[Extracted records]

>>>>>

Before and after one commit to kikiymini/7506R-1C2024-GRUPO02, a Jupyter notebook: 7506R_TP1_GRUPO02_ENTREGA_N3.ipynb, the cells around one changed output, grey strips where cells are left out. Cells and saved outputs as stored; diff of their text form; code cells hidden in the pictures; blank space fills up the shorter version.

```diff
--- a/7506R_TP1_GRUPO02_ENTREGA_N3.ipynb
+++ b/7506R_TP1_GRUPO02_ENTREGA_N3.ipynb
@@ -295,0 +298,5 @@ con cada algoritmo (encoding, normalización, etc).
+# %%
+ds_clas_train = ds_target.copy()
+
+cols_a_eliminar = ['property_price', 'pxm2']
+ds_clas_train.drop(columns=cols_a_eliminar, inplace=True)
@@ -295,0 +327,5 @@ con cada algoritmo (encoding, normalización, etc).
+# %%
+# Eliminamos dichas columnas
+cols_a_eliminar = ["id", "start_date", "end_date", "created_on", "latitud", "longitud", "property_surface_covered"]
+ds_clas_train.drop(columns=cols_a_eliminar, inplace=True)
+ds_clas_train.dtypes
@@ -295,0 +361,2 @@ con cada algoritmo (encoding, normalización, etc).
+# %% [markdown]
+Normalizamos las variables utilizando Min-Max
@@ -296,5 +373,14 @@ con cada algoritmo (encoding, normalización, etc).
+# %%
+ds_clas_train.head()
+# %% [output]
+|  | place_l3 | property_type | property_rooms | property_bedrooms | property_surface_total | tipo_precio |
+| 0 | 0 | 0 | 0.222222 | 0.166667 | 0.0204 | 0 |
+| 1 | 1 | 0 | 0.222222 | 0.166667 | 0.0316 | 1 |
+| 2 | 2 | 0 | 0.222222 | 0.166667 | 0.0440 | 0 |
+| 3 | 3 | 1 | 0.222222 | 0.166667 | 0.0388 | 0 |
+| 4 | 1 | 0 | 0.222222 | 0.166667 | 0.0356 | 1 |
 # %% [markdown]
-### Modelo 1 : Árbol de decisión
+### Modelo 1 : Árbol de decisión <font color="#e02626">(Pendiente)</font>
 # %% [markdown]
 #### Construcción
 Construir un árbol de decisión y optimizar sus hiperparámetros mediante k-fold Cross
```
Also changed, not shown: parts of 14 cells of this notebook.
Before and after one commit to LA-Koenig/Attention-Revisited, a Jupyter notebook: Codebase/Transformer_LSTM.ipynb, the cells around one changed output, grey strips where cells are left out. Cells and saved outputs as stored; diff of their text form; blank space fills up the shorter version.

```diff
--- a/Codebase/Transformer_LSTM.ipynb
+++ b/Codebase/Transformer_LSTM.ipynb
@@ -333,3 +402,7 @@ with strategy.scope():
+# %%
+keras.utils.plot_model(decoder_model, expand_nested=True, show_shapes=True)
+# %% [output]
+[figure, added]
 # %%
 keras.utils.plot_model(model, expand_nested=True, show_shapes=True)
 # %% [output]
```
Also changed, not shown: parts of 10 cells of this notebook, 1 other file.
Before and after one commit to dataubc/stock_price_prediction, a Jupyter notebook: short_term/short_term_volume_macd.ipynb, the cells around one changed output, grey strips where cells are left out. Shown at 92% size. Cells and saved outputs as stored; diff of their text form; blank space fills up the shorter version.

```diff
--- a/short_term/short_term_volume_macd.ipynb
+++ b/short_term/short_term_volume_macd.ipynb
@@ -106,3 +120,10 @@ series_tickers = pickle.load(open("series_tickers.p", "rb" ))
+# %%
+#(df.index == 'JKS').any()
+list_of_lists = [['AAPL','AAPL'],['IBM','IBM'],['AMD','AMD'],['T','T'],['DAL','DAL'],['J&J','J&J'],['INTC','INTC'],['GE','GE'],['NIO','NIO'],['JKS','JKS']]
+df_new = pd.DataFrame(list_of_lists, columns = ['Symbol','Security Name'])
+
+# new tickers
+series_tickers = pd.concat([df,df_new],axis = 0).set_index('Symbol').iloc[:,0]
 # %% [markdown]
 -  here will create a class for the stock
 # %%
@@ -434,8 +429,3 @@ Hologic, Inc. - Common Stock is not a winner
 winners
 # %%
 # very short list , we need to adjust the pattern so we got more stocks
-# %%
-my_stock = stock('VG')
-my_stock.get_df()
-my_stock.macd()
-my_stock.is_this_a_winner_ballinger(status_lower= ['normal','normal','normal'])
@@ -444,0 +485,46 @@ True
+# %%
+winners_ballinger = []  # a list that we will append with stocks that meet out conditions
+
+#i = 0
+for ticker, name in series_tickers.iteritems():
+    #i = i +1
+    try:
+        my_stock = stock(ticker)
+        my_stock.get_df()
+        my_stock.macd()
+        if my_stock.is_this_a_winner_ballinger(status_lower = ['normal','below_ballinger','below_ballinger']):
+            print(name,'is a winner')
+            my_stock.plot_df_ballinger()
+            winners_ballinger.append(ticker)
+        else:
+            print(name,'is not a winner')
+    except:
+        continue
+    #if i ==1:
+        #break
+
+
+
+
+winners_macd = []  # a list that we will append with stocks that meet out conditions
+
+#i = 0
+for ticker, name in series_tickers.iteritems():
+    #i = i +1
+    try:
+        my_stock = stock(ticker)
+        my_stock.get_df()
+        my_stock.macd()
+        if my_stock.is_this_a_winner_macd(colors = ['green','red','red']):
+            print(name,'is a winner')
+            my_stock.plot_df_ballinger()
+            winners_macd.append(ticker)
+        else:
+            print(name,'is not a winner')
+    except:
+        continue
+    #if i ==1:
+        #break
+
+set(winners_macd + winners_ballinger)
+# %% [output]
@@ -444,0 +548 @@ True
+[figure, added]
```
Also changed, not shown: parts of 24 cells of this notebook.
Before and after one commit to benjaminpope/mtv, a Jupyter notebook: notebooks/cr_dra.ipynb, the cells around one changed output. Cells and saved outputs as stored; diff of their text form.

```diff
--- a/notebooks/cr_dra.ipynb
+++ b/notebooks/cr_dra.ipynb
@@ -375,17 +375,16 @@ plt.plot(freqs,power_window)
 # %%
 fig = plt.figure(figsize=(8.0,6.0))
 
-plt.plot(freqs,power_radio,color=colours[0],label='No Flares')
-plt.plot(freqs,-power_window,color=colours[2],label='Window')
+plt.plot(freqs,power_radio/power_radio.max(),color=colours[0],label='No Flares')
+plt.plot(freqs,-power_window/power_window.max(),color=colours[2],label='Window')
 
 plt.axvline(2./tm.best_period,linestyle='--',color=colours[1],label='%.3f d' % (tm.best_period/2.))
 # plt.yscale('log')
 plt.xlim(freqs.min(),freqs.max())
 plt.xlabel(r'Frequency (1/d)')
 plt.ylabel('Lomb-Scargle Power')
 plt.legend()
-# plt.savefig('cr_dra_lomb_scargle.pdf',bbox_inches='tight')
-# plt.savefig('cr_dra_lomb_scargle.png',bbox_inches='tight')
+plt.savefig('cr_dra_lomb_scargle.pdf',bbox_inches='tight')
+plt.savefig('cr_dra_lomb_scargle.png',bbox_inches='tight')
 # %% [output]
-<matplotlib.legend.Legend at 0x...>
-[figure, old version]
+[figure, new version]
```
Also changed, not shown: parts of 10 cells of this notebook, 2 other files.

<<<<<

Please give back all of the records exactly as written.

Before and after one commit to kikiymini/7506R-1C2024-GRUPO02, a Jupyter notebook: 7506R_TP1_GRUPO02_ENTREGA_N3.ipynb, the cells around one changed output, grey strips where cells are left out. Cells and saved outputs as stored; diff of their text form; code cells hidden in the pictures; blank space fills up the shorter version.

```diff
--- a/7506R_TP1_GRUPO02_ENTREGA_N3.ipynb
+++ b/7506R_TP1_GRUPO02_ENTREGA_N3.ipynb
@@ -295,0 +298,5 @@ con cada algoritmo (encoding, normalización, etc).
+# %%
+ds_clas_train = ds_target.copy()
+
+cols_a_eliminar = ['property_price', 'pxm2']
+ds_clas_train.drop(columns=cols_a_eliminar, inplace=True)
@@ -295,0 +327,5 @@ con cada algoritmo (encoding, normalización, etc).
+# %%
+# Eliminamos dichas columnas
+cols_a_eliminar = ["id", "start_date", "end_date", "created_on", "latitud", "longitud", "property_surface_covered"]
+ds_clas_train.drop(columns=cols_a_eliminar, inplace=True)
+ds_clas_train.dtypes
@@ -295,0 +361,2 @@ con cada algoritmo (encoding, normalización, etc).
+# %% [markdown]
+Normalizamos las variables utilizando Min-Max
@@ -296,5 +373,14 @@ con cada algoritmo (encoding, normalización, etc).
+# %%
+ds_clas_train.head()
+# %% [output]
+|  | place_l3 | property_type | property_rooms | property_bedrooms | property_surface_total | tipo_precio |
+| 0 | 0 | 0 | 0.222222 | 0.166667 | 0.0204 | 0 |
+| 1 | 1 | 0 | 0.222222 | 0.166667 | 0.0316 | 1 |
+| 2 | 2 | 0 | 0.222222 | 0.166667 | 0.0440 | 0 |
+| 3 | 3 | 1 | 0.222222 | 0.166667 | 0.0388 | 0 |
+| 4 | 1 | 0 | 0.222222 | 0.166667 | 0.0356 | 1 |
 # %% [markdown]
-### Modelo 1 : Árbol de decisión
+### Modelo 1 : Árbol de decisión <font color="#e02626">(Pendiente)</font>
 # %% [markdown]
 #### Construcción
 Construir un árbol de decisión y optimizar sus hiperparámetros mediante k-fold Cross
```
Also changed, not shown: parts of 14 cells of this notebook.
Before and after one commit to LA-Koenig/Attention-Revisited, a Jupyter notebook: Codebase/Transformer_LSTM.ipynb, the cells around one changed output, grey strips where cells are left out. Cells and saved outputs as stored; diff of their text form; blank space fills up the shorter version.

```diff
--- a/Codebase/Transformer_LSTM.ipynb
+++ b/Codebase/Transformer_LSTM.ipynb
@@ -333,3 +402,7 @@ with strategy.scope():
+# %%
+keras.utils.plot_model(decoder_model, expand_nested=True, show_shapes=True)
+# %% [output]
+[figure, added]
 # %%
 keras.utils.plot_model(model, expand_nested=True, show_shapes=True)
 # %% [output]
```
Also changed, not shown: parts of 10 cells of this notebook, 1 other file.
Before and after one commit to dataubc/stock_price_prediction, a Jupyter notebook: short_term/short_term_volume_macd.ipynb, the cells around one changed output, grey strips where cells are left out. Shown at 92% size. Cells and saved outputs as stored; diff of their text form; blank space fills up the shorter version.

```diff
--- a/short_term/short_term_volume_macd.ipynb
+++ b/short_term/short_term_volume_macd.ipynb
@@ -106,3 +120,10 @@ series_tickers = pickle.load(open("series_tickers.p", "rb" ))
+# %%
+#(df.index == 'JKS').any()
+list_of_lists = [['AAPL','AAPL'],['IBM','IBM'],['AMD','AMD'],['T','T'],['DAL','DAL'],['J&J','J&J'],['INTC','INTC'],['GE','GE'],['NIO','NIO'],['JKS','JKS']]
+df_new = pd.DataFrame(list_of_lists, columns = ['Symbol','Security Name'])
+
+# new tickers
+series_tickers = pd.concat([df,df_new],axis = 0).set_index('Symbol').iloc[:,0]
 # %% [markdown]
 -  here will create a class for the stock
 # %%
@@ -434,8 +429,3 @@ Hologic, Inc. - Common Stock is not a winner
 winners
 # %%
 # very short list , we need to adjust the pattern so we got more stocks
-# %%
-my_stock = stock('VG')
-my_stock.get_df()
-my_stock.macd()
-my_stock.is_this_a_winner_ballinger(status_lower= ['normal','normal','normal'])
@@ -444,0 +485,46 @@ True
+# %%
+winners_ballinger = []  # a list that we will append with stocks that meet out conditions
+
+#i = 0
+for ticker, name in series_tickers.iteritems():
+    #i = i +1
+    try:
+        my_stock = stock(ticker)
+        my_stock.get_df()
+        my_stock.macd()
+        if my_stock.is_this_a_winner_ballinger(status_lower = ['normal','below_ballinger','below_ballinger']):
+            print(name,'is a winner')
+            my_stock.plot_df_ballinger()
+            winners_ballinger.append(ticker)
+        else:
+            print(name,'is not a winner')
+    except:
+        continue
+    #if i ==1:
+        #break
+
+
+
+
+winners_macd = []  # a list that we will append with stocks that meet out conditions
+
+#i = 0
+for ticker, name in series_tickers.iteritems():
+    #i = i +1
+    try:
+        my_stock = stock(ticker)
+        my_stock.get_df()
+        my_stock.macd()
+        if my_stock.is_this_a_winner_macd(colors = ['green','red','red']):
+            print(name,'is a winner')
+            my_stock.plot_df_ballinger()
+            winners_macd.append(ticker)
+        else:
+            print(name,'is not a winner')
+    except:
+        continue
+    #if i ==1:
+        #break
+
+set(winners_macd + winners_ballinger)
+# %% [output]
@@ -444,0 +548 @@ True
+[figure, added]
```
Also changed, not shown: parts of 24 cells of this notebook.
Before and after one commit to benjaminpope/mtv, a Jupyter notebook: notebooks/cr_dra.ipynb, the cells around one changed output. Cells and saved outputs as stored; diff of their text form.

```diff
--- a/notebooks/cr_dra.ipynb
+++ b/notebooks/cr_dra.ipynb
@@ -375,17 +375,16 @@ plt.plot(freqs,power_window)
 # %%
 fig = plt.figure(figsize=(8.0,6.0))
 
-plt.plot(freqs,power_radio,color=colours[0],label='No Flares')
-plt.plot(freqs,-power_window,color=colours[2],label='Window')
+plt.plot(freqs,power_radio/power_radio.max(),color=colours[0],label='No Flares')
+plt.plot(freqs,-power_window/power_window.max(),color=colours[2],label='Window')
 
 plt.axvline(2./tm.best_period,linestyle='--',color=colours[1],label='%.3f d' % (tm.best_period/2.))
 # plt.yscale('log')
 plt.xlim(freqs.min(),freqs.max())
 plt.xlabel(r'Frequency (1/d)')
 plt.ylabel('Lomb-Scargle Power')
 plt.legend()
-# plt.savefig('cr_dra_lomb_scargle.pdf',bbox_inches='tight')
-# plt.savefig('cr_dra_lomb_scargle.png',bbox_inches='tight')
+plt.savefig('cr_dra_lomb_scargle.pdf',bbox_inches='tight')
+plt.savefig('cr_dra_lomb_scargle.png',bbox_inches='tight')
 # %% [output]
-<matplotlib.legend.Legend at 0x...>
-[figure, old version]
+[figure, new version]
```
Also changed, not shown: parts of 10 cells of this notebook, 2 other files.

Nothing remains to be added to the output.